Douglas Gellatly was brought up on a farm in the Wimmera district of Victoria, Australia. During the course of his life he has experienced working as a farmer, medical research institute field station manager, funeral director, travel consultant and cafe proprietor.
He now lives in central Victoria with his partner, Jon, where they operate a small food preserving business and importing business, with a retail shop in the business district of Clunes, Australia's (and the southern hemisphere's) only International Booktown.
After a life-time of living life, Douglas took up writing in his late sixties and has now completed three novels, "Lake Brambruck", "Golton Island" and "Corker's Creek". All are set in the Wimmera district of Victoria, Australia. His third novel, "Corker's Creek" completes "The Wimmera Trilogy".
He now regards his first novel, "Lake Brambruck", as his 'trial' novel and offers it for free as it contains a few typos. However, it is being revised before its inclusion in "The Wimmera Trilogy", a collection of all three stories.
"Mount Zero" is the boxed set of Douglas Gellatly's first three novels, and constitutes "The Wimmera Trilogy." It was released in January of 2015.
His aim is to write stories that entertain the reader, and he loves to hear back from readers.
on Nov. 27, 2015 :
A compelling and touching tale of ordinary lives, well led.

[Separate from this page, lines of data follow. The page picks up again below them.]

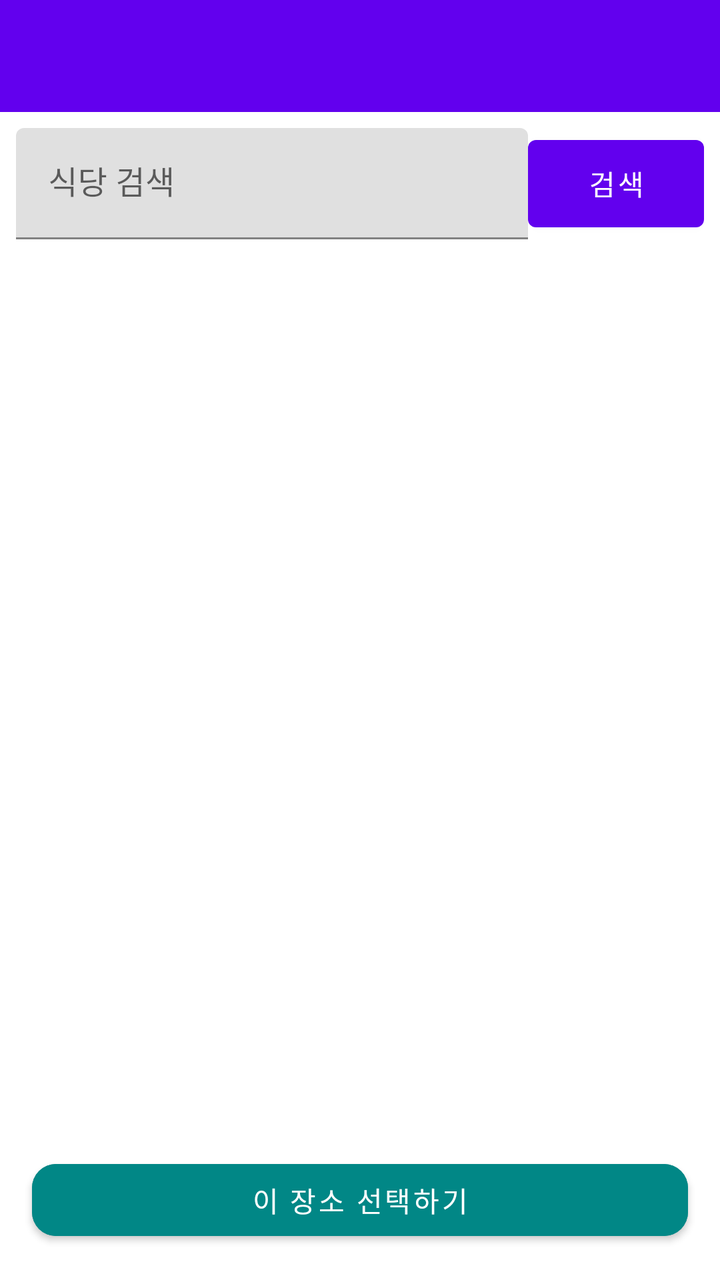
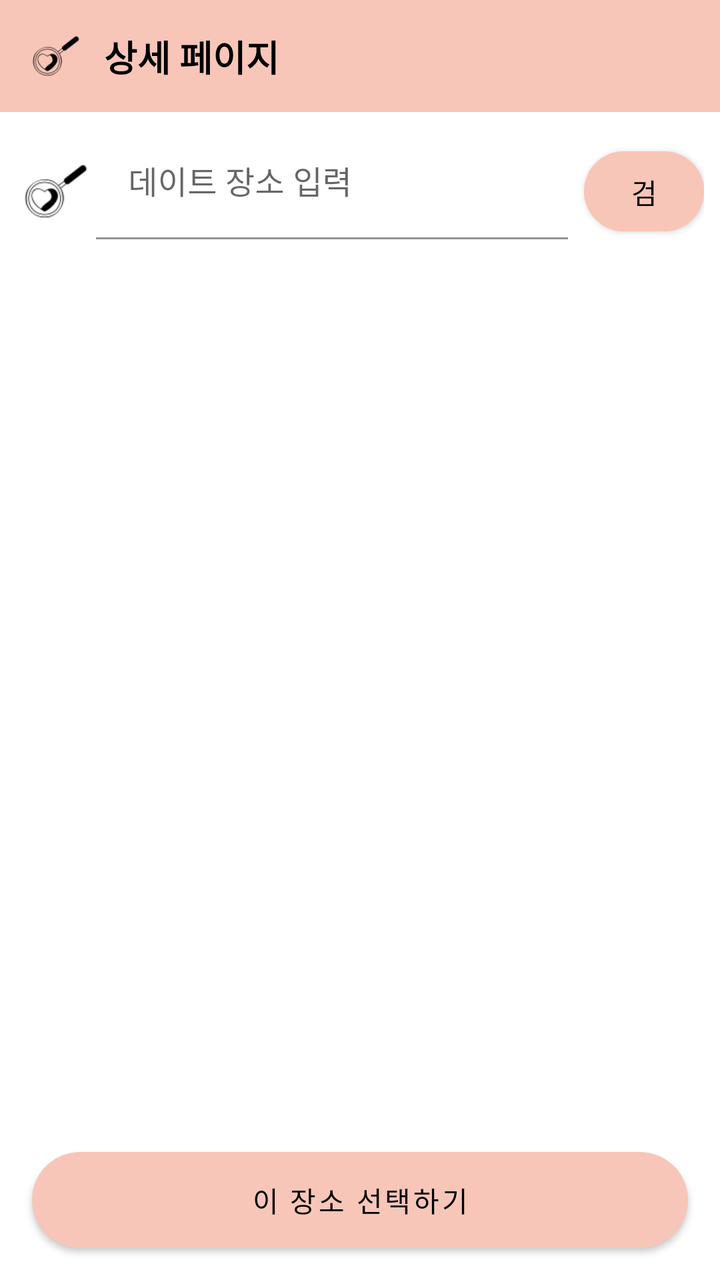

The first picture is an Android layout as it rendered before a commit; the second is the same layout after the commit. The layout source and the unified diff follow.
<!-- AndroidManifest.xml: application theme Theme.DateCourseRecommendApplication -->
<!-- res/layout/activity_search_location.xml -->
<?xml version="1.0" encoding="utf-8"?>
<androidx.constraintlayout.widget.ConstraintLayout
    xmlns:android="http://schemas.android.com/apk/res/android"
    xmlns:app="http://schemas.android.com/apk/res-auto"
    android:layout_width="match_parent"
    android:layout_height="match_parent">

    
    <androidx.appcompat.widget.Toolbar
        android:id="@+id/toolbar"
        android:layout_width="0dp"
        android:layout_height="wrap_content"
        android:background="?attr/colorPrimary"
        android:title="장소 선택"
        app:titleTextColor="@android:color/white"
        app:layout_constraintTop_toTopOf="parent"
        app:layout_constraintStart_toStartOf="parent"
        app:layout_constraintEnd_toEndOf="parent"/>

    
    <LinearLayout
        android:layout_width="0dp"
        android:id="@+id/searchBar"
        android:layout_height="wrap_content"
        android:orientation="horizontal"
        android:padding="8dp"
        app:layout_constraintTop_toBottomOf="@id/toolbar"
        app:layout_constraintStart_toStartOf="parent"
        app:layout_constraintEnd_toEndOf="parent">

        <com.google.android.material.textfield.TextInputLayout
            android:id="@+id/searchInputLayout"
            android:layout_width="0dp"
            android:layout_height="wrap_content"
            android:layout_weight="1"
            android:hint="식당 검색">

            <com.google.android.material.textfield.TextInputEditText
                android:id="@+id/etSearch"
                android:layout_width="match_parent"
                android:layout_height="wrap_content"
                android:imeOptions="actionSearch"/>
        </com.google.android.material.textfield.TextInputLayout>

        <Button
            android:id="@+id/btnSearch"
            android:layout_width="wrap_content"
            android:layout_height="match_parent"
            android:text="검색"/>
    </LinearLayout>

    
    <RelativeLayout
        android:id="@+id/mapContainer"
        android:layout_width="0dp"
        android:layout_height="0dp"
        app:layout_constraintTop_toBottomOf="@id/searchBar"
        app:layout_constraintStart_toStartOf="parent"
        app:layout_constraintEnd_toEndOf="parent"
        app:layout_constraintBottom_toTopOf="@id/rv_place">

        
        <ImageView
            android:id="@+id/mapView"
            android:layout_width="match_parent"
            android:layout_height="match_parent"/>
    </RelativeLayout>

    
    <androidx.recyclerview.widget.RecyclerView
        android:id="@+id/rv_place"
        android:layout_width="0dp"
        android:layout_height="200dp"
        app:layout_constraintBottom_toTopOf="@id/btnSelect"
        app:layout_constraintStart_toStartOf="parent"
        app:layout_constraintEnd_toEndOf="parent"
        app:layout_constraintTop_toBottomOf="@id/mapContainer"/>

    
    <com.google.android.material.button.MaterialButton
        android:id="@+id/btnSelect"
        android:layout_width="0dp"
        android:layout_height="wrap_content"
        android:text="이 장소 선택하기"
        android:backgroundTint="@color/teal_700"
        android:textColor="@android:color/white"
        app:cornerRadius="12dp"
        app:layout_constraintBottom_toBottomOf="parent"
        app:layout_constraintStart_toStartOf="parent"
        app:layout_constraintEnd_toEndOf="parent"
        android:layout_margin="16dp"/>

</androidx.constraintlayout.widget.ConstraintLayout>
<!-- resources referenced by this layout -->
<resources>
  <color name="teal_700">#FF018786</color>
  <style name="Theme.DateCourseRecommendApplication" parent="Theme.MaterialComponents.DayNight.NoActionBar">
      
  
      
      <item name="colorPrimary">@color/purple_500</item>
      <item name="colorPrimaryVariant">@color/purple_700</item>
      <item name="colorOnPrimary">@color/white</item>
      
      <item name="colorSecondary">@color/teal_200</item>
      <item name="colorSecondaryVariant">@color/teal_700</item>
      <item name="colorOnSecondary">@color/black</item>
      
      <item name="android:statusBarColor">?attr/colorPrimaryVariant</item>
      
  </style>
  <color name="purple_500">#FF6200EE</color>
  <color name="purple_700">#FF3700B3</color>
  <color name="white">#FFFFFFFF</color>
  <color name="teal_200">#FF03DAC5</color>
  <color name="black">#FF000000</color>
</resources>

<!-- the commit's change to res/layout/activity_search_location.xml (unified diff, before → after) -->
@@ -5,17 +5,55 @@
     android:layout_width="match_parent"
     android:layout_height="match_parent">
 
-    
-    <androidx.appcompat.widget.Toolbar
-        android:id="@+id/toolbar"
-        android:layout_width="0dp"
+    <com.google.android.material.appbar.AppBarLayout
+        android:id="@+id/appBarLayout"
+        android:layout_width="match_parent"
         android:layout_height="wrap_content"
-        android:background="?attr/colorPrimary"
-        android:title="장소 선택"
-        app:titleTextColor="@android:color/white"
+        android:background="@color/top_bar_bg"
+        app:layout_constraintStart_toStartOf="parent"
+        app:layout_constraintEnd_toEndOf="parent"
         app:layout_constraintTop_toTopOf="parent"
-        app:layout_constraintStart_toStartOf="parent"
-        app:layout_constraintEnd_toEndOf="parent"/>
+        app:elevation="0dp">
+
+        <androidx.appcompat.widget.Toolbar
+            android:id="@+id/toolbar"
+            android:layout_width="match_parent"
+            android:layout_height="?attr/actionBarSize"
+            app:contentInsetStart="0dp"
+            app:contentInsetEnd="0dp">
+
+            <androidx.constraintlayout.widget.ConstraintLayout
+                android:layout_width="match_parent"
+                android:layout_height="match_parent"
+                android:paddingHorizontal="16dp">
+
+                <ImageView
+                    android:id="@+id/iv_back"
+                    android:layout_width="24dp"
+                    android:layout_height="24dp"
+                    android:src="@drawable/app_icon_64px"
+                    app:layout_constraintStart_toStartOf="parent"
+                    app:layout_constraintTop_toTopOf="parent"
+                    app:layout_constraintBottom_toBottomOf="parent" />
+                <TextView
+                    android:id="@+id/tv_title"
+                    android:layout_width="0dp"
+                    android:layout_height="wrap_content"
+                    android:text="상세 페이지"
+                    android:textColor="@color/black"
+                    android:textSize="18sp"
+                    android:textStyle="bold"
+                    android:layout_marginStart="12dp"
+                    app:layout_constraintStart_toEndOf="@id/iv_back"
+                    app:layout_constraintEnd_toEndOf="parent"
+                    app:layout_constraintTop_toTopOf="parent"
+                    app:layout_constraintBottom_toBottomOf="parent" />
+
+            </androidx.constraintlayout.widget.ConstraintLayout>
+
+        </androidx.appcompat.widget.Toolbar>
+
+    </com.google.android.material.appbar.AppBarLayout>
 
     
     <LinearLayout
@@ -23,58 +61,56 @@
         android:id="@+id/searchBar"
         android:layout_height="wrap_content"
         android:orientation="horizontal"
+        android:gravity="center_vertical"
         android:padding="8dp"
-        app:layout_constraintTop_toBottomOf="@id/toolbar"
+        app:layout_constraintTop_toBottomOf="@id/appBarLayout"
         app:layout_constraintStart_toStartOf="parent"
         app:layout_constraintEnd_toEndOf="parent">
+
+        <ImageView
+            android:layout_width="32dp"
+            android:layout_height="32dp"
+            android:layout_marginEnd="4dp"
+            android:layout_marginStart="4dp"
+            android:layout_marginTop="4dp"
+            android:background="@drawable/app_icon_64px" />
 
         <com.google.android.material.textfield.TextInputLayout
             android:id="@+id/searchInputLayout"
             android:layout_width="0dp"
             android:layout_height="wrap_content"
             android:layout_weight="1"
-            android:hint="식당 검색">
+            android:hint="데이트 장소 입력">
 
             <com.google.android.material.textfield.TextInputEditText
                 android:id="@+id/etSearch"
                 android:layout_width="match_parent"
                 android:layout_height="wrap_content"
+                android:background="@color/white"
                 android:imeOptions="actionSearch"/>
         </com.google.android.material.textfield.TextInputLayout>
 
         <Button
             android:id="@+id/btnSearch"
-            android:layout_width="wrap_content"
-            android:layout_height="match_parent"
-            android:text="검색"/>
+            app:backgroundTint="@null"
+            android:background="@drawable/bg_login_button"
+            android:layout_width="60dp"
+            android:layout_height="40dp"
+            android:layout_marginTop="4dp"
+            android:layout_marginStart="8dp"
+            android:text="검색"
+            android:textColor="@color/black"/>
     </LinearLayout>
-
-    
-    <RelativeLayout
-        android:id="@+id/mapContainer"
-        android:layout_width="0dp"
-        android:layout_height="0dp"
-        app:layout_constraintTop_toBottomOf="@id/searchBar"
-        app:layout_constraintStart_toStartOf="parent"
-        app:layout_constraintEnd_toEndOf="parent"
-        app:layout_constraintBottom_toTopOf="@id/rv_place">
-
-        
-        <ImageView
-            android:id="@+id/mapView"
-            android:layout_width="match_parent"
-            android:layout_height="match_parent"/>
-    </RelativeLayout>
 
     
     <androidx.recyclerview.widget.RecyclerView
         android:id="@+id/rv_place"
         android:layout_width="0dp"
         android:layout_height="200dp"
-        app:layout_constraintBottom_toTopOf="@id/btnSelect"
         app:layout_constraintStart_toStartOf="parent"
         app:layout_constraintEnd_toEndOf="parent"
-        app:layout_constraintTop_toBottomOf="@id/mapContainer"/>
+        app:layout_constraintTop_toBottomOf="@id/searchBar"
+        android:layout_marginTop="16dp"/>
 
     
     <com.google.android.material.button.MaterialButton
@@ -82,8 +118,9 @@
         android:layout_width="0dp"
         android:layout_height="wrap_content"
         android:text="이 장소 선택하기"
-        android:backgroundTint="@color/teal_700"
-        android:textColor="@android:color/white"
+        app:backgroundTint="@null"
+        android:background="@drawable/bg_login_button"
+        android:textColor="@android:color/black"
         app:cornerRadius="12dp"
         app:layout_constraintBottom_toBottomOf="parent"
         app:layout_constraintStart_toStartOf="parent"
<!-- resource entries referenced after the edit -->
@@ -1,25 +1,40 @@
 <!-- resources referenced by this layout -->
 <resources>
   <color name="teal_700">#FF018786</color>
-  <style name="Theme.DateCourseRecommendApplication" parent="Theme.MaterialComponents.DayNight.NoActionBar">
-      
+  <style name="Theme.DateCourseRecommendApplication" parent="Theme.MaterialComponents.Light.NoActionBar">
   
-      
-      <item name="colorPrimary">@color/purple_500</item>
-      <item name="colorPrimaryVariant">@color/purple_700</item>
-      <item name="colorOnPrimary">@color/white</item>
-      
-      <item name="colorSecondary">@color/teal_200</item>
-      <item name="colorSecondaryVariant">@color/teal_700</item>
-      <item name="colorOnSecondary">@color/black</item>
-      
-      <item name="android:statusBarColor">?attr/colorPrimaryVariant</item>
-      
-  </style>
+          <item name="colorPrimary">@color/purple_500</item>
+          <item name="colorPrimaryVariant">@color/purple_700</item>
+          <item name="colorOnPrimary">@color/white</item>
+  
+          <item name="colorSecondary">@color/teal_200</item>
+          <item name="colorSecondaryVariant">@color/teal_700</item>
+          <item name="colorOnSecondary">@color/black</item>
+  
+          <item name="android:statusBarColor">@color/top_bar_bg</item>
+          <item name="android:windowLightStatusBar">true</item>
+  
+      </style>
   <color name="purple_500">#FF6200EE</color>
   <color name="purple_700">#FF3700B3</color>
   <color name="white">#FFFFFFFF</color>
+  <!-- drawable app_icon_64px: png bitmap (drawable, 1844 bytes) -->
+  <!-- drawable bg_login_button (drawable) -->
+  <?xml version="1.0" encoding="utf-8"?>
+  <ripple xmlns:android="http://schemas.android.com/apk/res/android"
+      xmlns:app="http://schemas.android.com/apk/res-auto"
+      android:color="#B89489">
+  
+      <item>
+          <shape>
+              <corners android:radius="24dp"/>
+              <solid android:color="#F7C6B8"/>
+          </shape>
+      </item>
+  
+  </ripple>
   <color name="teal_200">#FF03DAC5</color>
   <color name="black">#FF000000</color>
+  <color name="top_bar_bg">#F7C6B8</color>
 </resources>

I started to read Mount Zero, a trilogy incorporating Douglas Gellatly’s three novels, expecting a classic Australiana story. To some extent, that is exactly what it is, a charming, well told, well written depiction of Australian rural life spread over three decades. However, it is so much more than that, serious yet amusing, insightful but light-hearted, and both erotic and tender. Annie Prouix meets Nevil Shute during an episode of Six Feet Under probably sums the novels up.
The author has a rare skill in describing everyday events in evocative detail and in so doing transporting the reader to the experience. I was particularly taken with the way that the daily experiences of the main characters were interwoven with historical detail and social commentary. Mount Zero is a great read in itself; however I also think that if certain Australian politicians were to read the book the whole ongoing debate about gay marriage in Australia would finally and thankfully be laid to rest.
(reviewed 42 days after purchase)